RECORDS FOR THE EXERCISE:
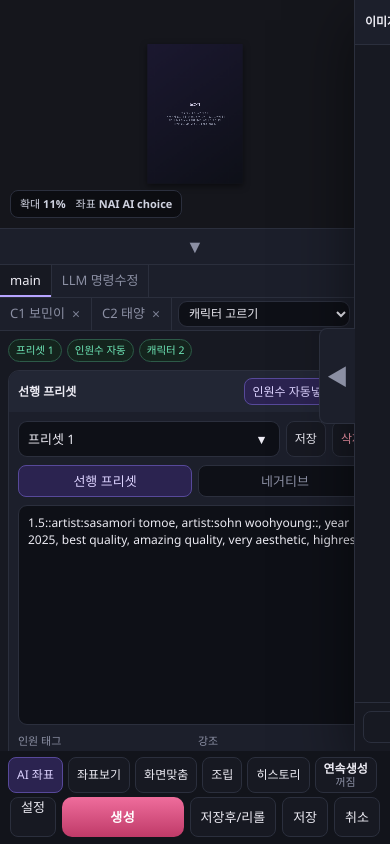
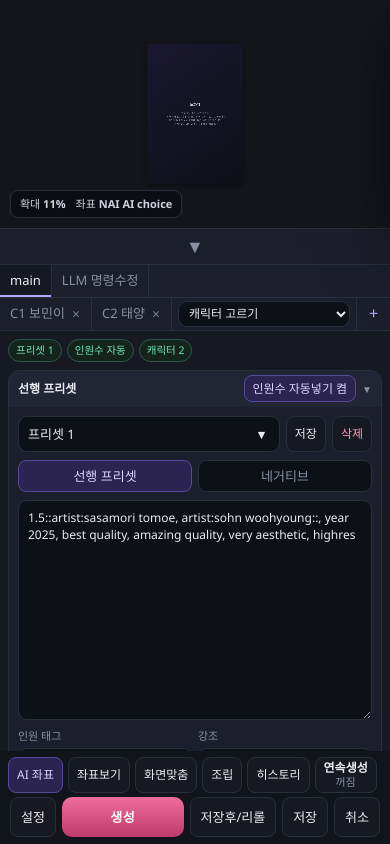
Before and after one commit to happydesk213124/inlaynex2.0, a website built with Vite: page tools/tag-studio-prototype.html in a window 390 px wide. Built offline with nearby package versions, Linux system fonts and the light colour scheme.

Commit message:
checkpoint: raise fold handles, full mobile history hide, footer 설정 align
Co-authored-by: Cursor <cursoragent@cursor.com>

```diff
--- a/tools/tag-studio-prototype.html
+++ b/tools/tag-studio-prototype.html
@@ -100,8 +100,8 @@
   .right.collapsed { margin-right: -216px; }
 
   .handle {
-    position: absolute; top: 50%; transform: translateY(-50%);
-    width: 22px; height: 72px;
+    position: absolute; top: 58px;
+    width: 22px; height: 44px;
     border: 1px solid var(--line); background: var(--panel-2);
     color: var(--muted);
     font-size: 16px; line-height: 1;
@@ -149,7 +149,8 @@
   .sec { border: 1px solid var(--line); border-radius: 11px; overflow: hidden; background: var(--panel-2); }
   .sec > .h {
     display: flex; align-items: center; gap: 6px;
-    padding: 7px 9px; background: var(--head);
+    min-height: 36px;
+    padding: 0 9px; background: var(--head);
     cursor: pointer; user-select: none;
   }
   .sec > .h .name { font-weight: 650; font-size: 12px; white-space: nowrap; }
@@ -312,8 +313,20 @@
     color: #fff; font-weight: 800; letter-spacing: .04em;
   }
   .gen:active { transform: translateY(1px); }
-  .foot .btn { height: 40px; }
-  .loop { height: 40px; padding: 0 10px; line-height: 1.1; font-size: 11px; }
+  .foot .btn, .gen {
+    height: 40px;
+    display: inline-flex;
+    align-items: center;
+    justify-content: center;
+    line-height: 1;
+    padding-top: 0;
+    padding-bottom: 0;
+  }
+  .foot .mobset { flex: 0 0 auto; }
+  .loop {
+    height: 40px; padding: 0 10px; font-size: 11px;
+    flex-direction: column; line-height: 1.15; gap: 1px;
+  }
   .loop b { display: block; font-size: 12px; }
 
   .toast {
@@ -402,29 +415,28 @@
     .foldbar { display: block; }
     .right {
       position: absolute;
-      top: 0; right: 0; bottom: 0;
+      top: 0; right: 0; bottom: auto;
       z-index: 12;
       width: 200px;
-      height: auto;
+      height: calc(100% - 62vh);
       margin: 0;
       box-shadow: var(--shadow);
     }
-    .right.collapsed { transform: translateX(calc(100% - 36px)); margin-right: 0; }
-    .handle.r {
-      display: grid;
-      width: 36px;
-      height: 96px;
-      left: -36px;
-      font-size: 22px;
-    }
+    .stage.left-folded .right { height: calc(100% - 36px); }
+    .right.collapsed {
+      transform: translateX(100%);
+      margin-right: 0;
+      pointer-events: none;
+    }
+    .handle.r { display: none; }
     .rhead .hclose { display: inline-grid; place-items: center; }
     .floor .tools { display: flex; }
-    .floor .tools .btn { height: 36px; }
+    .floor .tools .btn { height: 36px; display: inline-flex; align-items: center; justify-content: center; }
     .floor .tools .loop { height: 36px; }
     .peek { top: 8px; }
     .foot { z-index: 8; border-top: 0; padding-top: 4px; }
     .foot .btn.deskonly { display: none; }
-    .foot .mobset { display: inline-flex; }
+    .foot .mobset { display: inline-flex; align-items: center; justify-content: center; }
     textarea.t { min-height: 160px; }
     textarea.t.big { min-height: 220px; }
   }
@@ -1678,9 +1690,11 @@ function act(name) {
     case "settings": {
       $("#left").classList.remove("collapsed");
       syncLeftFold();
-      state.fold.gset = false;
+      Object.keys(state.fold).forEach((k) => {
+        if (k === "gset" || k.startsWith("gs-")) state.fold[k] = false;
+      });
       renderPanel();
-      const sec = $("[data-sec=gset]");
+      const sec = $("[data-sec=gset], [data-sec^=gs-]");
       if (sec) {
         sec.classList.remove("fold");
         sec.scrollIntoView({ block: "nearest" });
@@ -1879,6 +1893,7 @@ function addCharTab(rosterId) {
 
 function syncLeftFold() {
   const folded = $("#left").classList.contains("collapsed");
+  $("#stage").classList.toggle("left-folded", folded);
   const bar = $("#leftFold");
   if (bar) bar.textContent = folded ? "▲" : "▼";
   const hL = $("#hL");
```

PROBLEM STATEMENT:
The lines to return are those in the material above that hold "data".

WRITTEN SOLUTION:
-      const sec = $("[data-sec=gset]");
+      const sec = $("[data-sec=gset], [data-sec^=gs-]");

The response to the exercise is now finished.